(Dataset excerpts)
####################
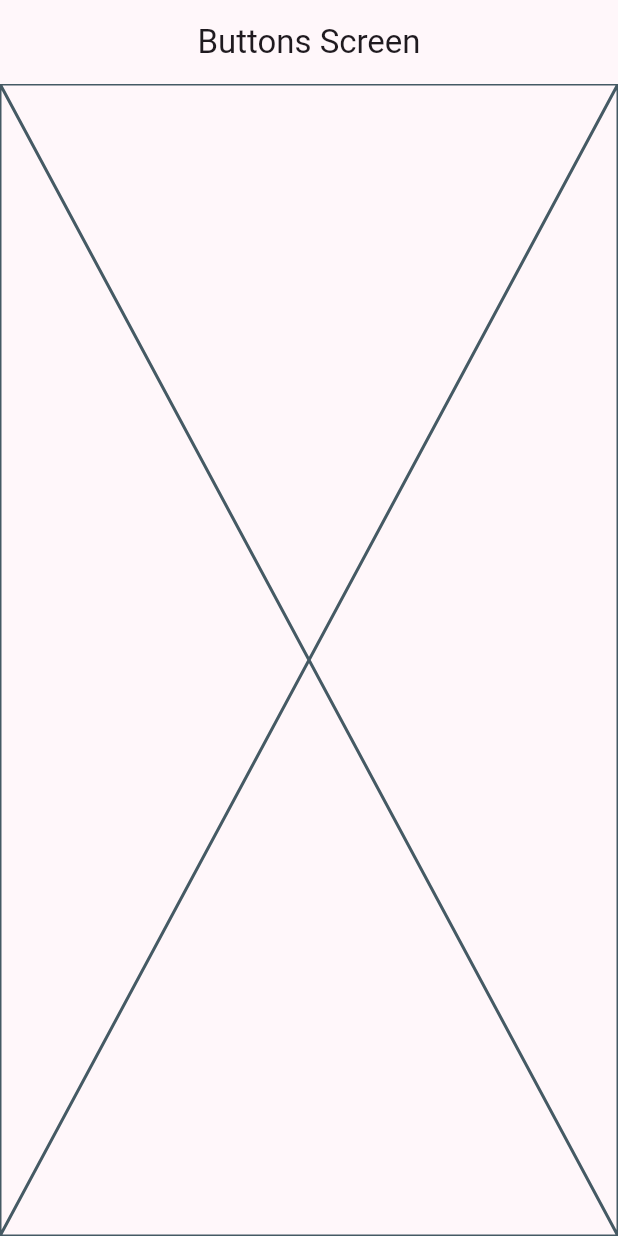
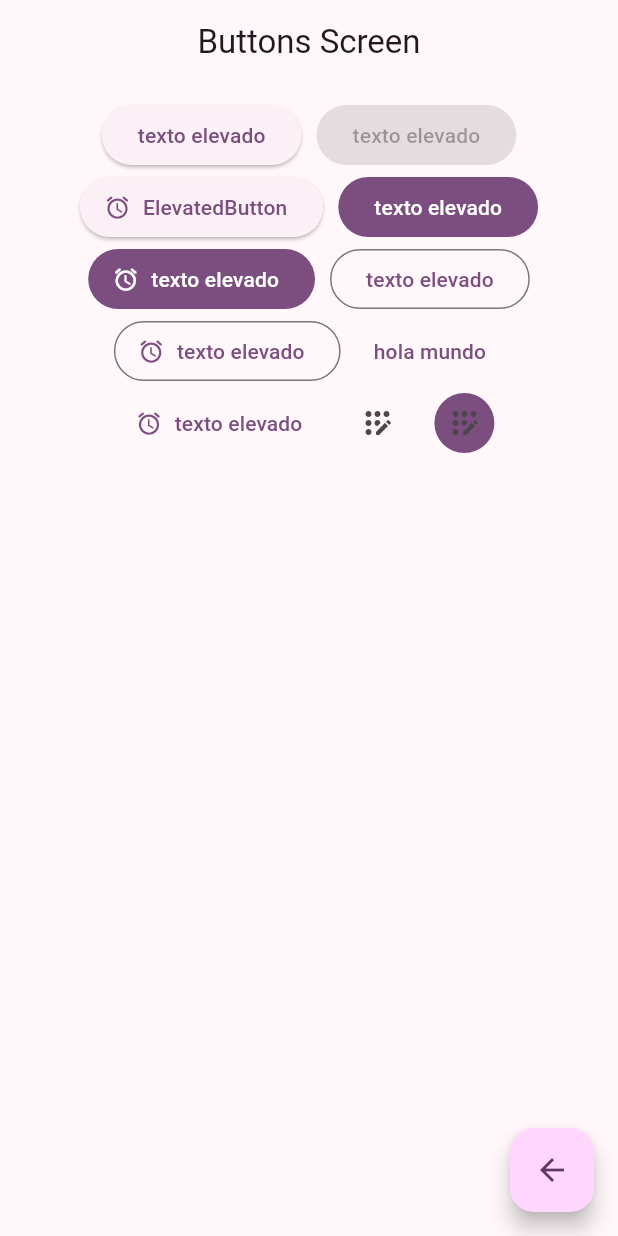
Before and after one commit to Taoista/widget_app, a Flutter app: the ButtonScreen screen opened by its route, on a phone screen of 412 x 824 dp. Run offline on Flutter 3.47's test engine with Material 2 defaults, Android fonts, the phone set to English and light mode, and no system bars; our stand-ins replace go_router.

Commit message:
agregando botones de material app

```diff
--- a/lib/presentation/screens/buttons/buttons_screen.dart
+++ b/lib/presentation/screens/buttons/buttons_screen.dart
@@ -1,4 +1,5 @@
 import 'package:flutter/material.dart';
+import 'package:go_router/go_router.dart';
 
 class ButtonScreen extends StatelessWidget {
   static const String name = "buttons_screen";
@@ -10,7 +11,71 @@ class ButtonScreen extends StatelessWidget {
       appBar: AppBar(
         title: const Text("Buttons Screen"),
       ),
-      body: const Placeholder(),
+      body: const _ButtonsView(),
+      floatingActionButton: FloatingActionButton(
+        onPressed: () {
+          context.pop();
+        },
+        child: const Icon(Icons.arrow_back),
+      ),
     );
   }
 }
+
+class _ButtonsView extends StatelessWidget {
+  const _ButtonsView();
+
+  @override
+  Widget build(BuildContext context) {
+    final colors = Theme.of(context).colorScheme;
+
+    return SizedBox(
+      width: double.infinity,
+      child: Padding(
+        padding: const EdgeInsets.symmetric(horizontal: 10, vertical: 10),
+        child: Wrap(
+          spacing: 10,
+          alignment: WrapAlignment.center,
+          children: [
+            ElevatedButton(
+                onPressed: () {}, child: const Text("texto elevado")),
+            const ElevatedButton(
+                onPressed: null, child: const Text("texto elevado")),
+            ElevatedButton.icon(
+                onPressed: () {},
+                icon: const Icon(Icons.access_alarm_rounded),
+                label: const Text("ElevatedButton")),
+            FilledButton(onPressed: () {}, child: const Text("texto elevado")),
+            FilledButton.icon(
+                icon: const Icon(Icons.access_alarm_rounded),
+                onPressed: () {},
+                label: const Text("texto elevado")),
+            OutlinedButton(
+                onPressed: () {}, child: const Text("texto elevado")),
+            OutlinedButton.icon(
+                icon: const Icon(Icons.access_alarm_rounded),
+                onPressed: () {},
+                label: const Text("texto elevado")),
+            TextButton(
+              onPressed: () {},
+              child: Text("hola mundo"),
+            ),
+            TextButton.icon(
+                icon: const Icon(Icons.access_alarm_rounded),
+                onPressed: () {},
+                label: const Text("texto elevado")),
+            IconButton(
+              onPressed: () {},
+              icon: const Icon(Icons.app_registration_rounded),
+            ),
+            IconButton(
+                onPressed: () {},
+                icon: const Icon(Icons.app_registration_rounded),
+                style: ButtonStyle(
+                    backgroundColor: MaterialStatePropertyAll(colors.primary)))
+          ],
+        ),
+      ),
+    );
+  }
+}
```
####################
◆ **PROBLEM REQUIREMENTS**: What you give back must be the data above, reproduced exactly and free of pictures.

◆ **TASK ANSWER**:
Before and after one commit to Taoista/widget_app, a Flutter app: the ButtonScreen screen opened by its route, on a phone screen of 412 x 824 dp. Run offline on Flutter 3.47's test engine with Material 2 defaults, Android fonts, the phone set to English and light mode, and no system bars; our stand-ins replace go_router.

Commit message:
agregando botones de material app

```diff
--- a/lib/presentation/screens/buttons/buttons_screen.dart
+++ b/lib/presentation/screens/buttons/buttons_screen.dart
@@ -1,4 +1,5 @@
 import 'package:flutter/material.dart';
+import 'package:go_router/go_router.dart';
 
 class ButtonScreen extends StatelessWidget {
   static const String name = "buttons_screen";
@@ -10,7 +11,71 @@ class ButtonScreen extends StatelessWidget {
       appBar: AppBar(
         title: const Text("Buttons Screen"),
       ),
-      body: const Placeholder(),
+      body: const _ButtonsView(),
+      floatingActionButton: FloatingActionButton(
+        onPressed: () {
+          context.pop();
+        },
+        child: const Icon(Icons.arrow_back),
+      ),
     );
   }
 }
+
+class _ButtonsView extends StatelessWidget {
+  const _ButtonsView();
+
+  @override
+  Widget build(BuildContext context) {
+    final colors = Theme.of(context).colorScheme;
+
+    return SizedBox(
+      width: double.infinity,
+      child: Padding(
+        padding: const EdgeInsets.symmetric(horizontal: 10, vertical: 10),
+        child: Wrap(
+          spacing: 10,
+          alignment: WrapAlignment.center,
+          children: [
+            ElevatedButton(
+                onPressed: () {}, child: const Text("texto elevado")),
+            const ElevatedButton(
+                onPressed: null, child: const Text("texto elevado")),
+            ElevatedButton.icon(
+                onPressed: () {},
+                icon: const Icon(Icons.access_alarm_rounded),
+                label: const Text("ElevatedButton")),
+            FilledButton(onPressed: () {}, child: const Text("texto elevado")),
+            FilledButton.icon(
+                icon: const Icon(Icons.access_alarm_rounded),
+                onPressed: () {},
+                label: const Text("texto elevado")),
+            OutlinedButton(
+                onPressed: () {}, child: const Text("texto elevado")),
+            OutlinedButton.icon(
+                icon: const Icon(Icons.access_alarm_rounded),
+                onPressed: () {},
+                label: const Text("texto elevado")),
+            TextButton(
+              onPressed: () {},
+              child: Text("hola mundo"),
+            ),
+            TextButton.icon(
+                icon: const Icon(Icons.access_alarm_rounded),
+                onPressed: () {},
+                label: const Text("texto elevado")),
+            IconButton(
+              onPressed: () {},
+              icon: const Icon(Icons.app_registration_rounded),
+            ),
+            IconButton(
+                onPressed: () {},
+                icon: const Icon(Icons.app_registration_rounded),
+                style: ButtonStyle(
+                    backgroundColor: MaterialStatePropertyAll(colors.primary)))
+          ],
+        ),
+      ),
+    );
+  }
+}
```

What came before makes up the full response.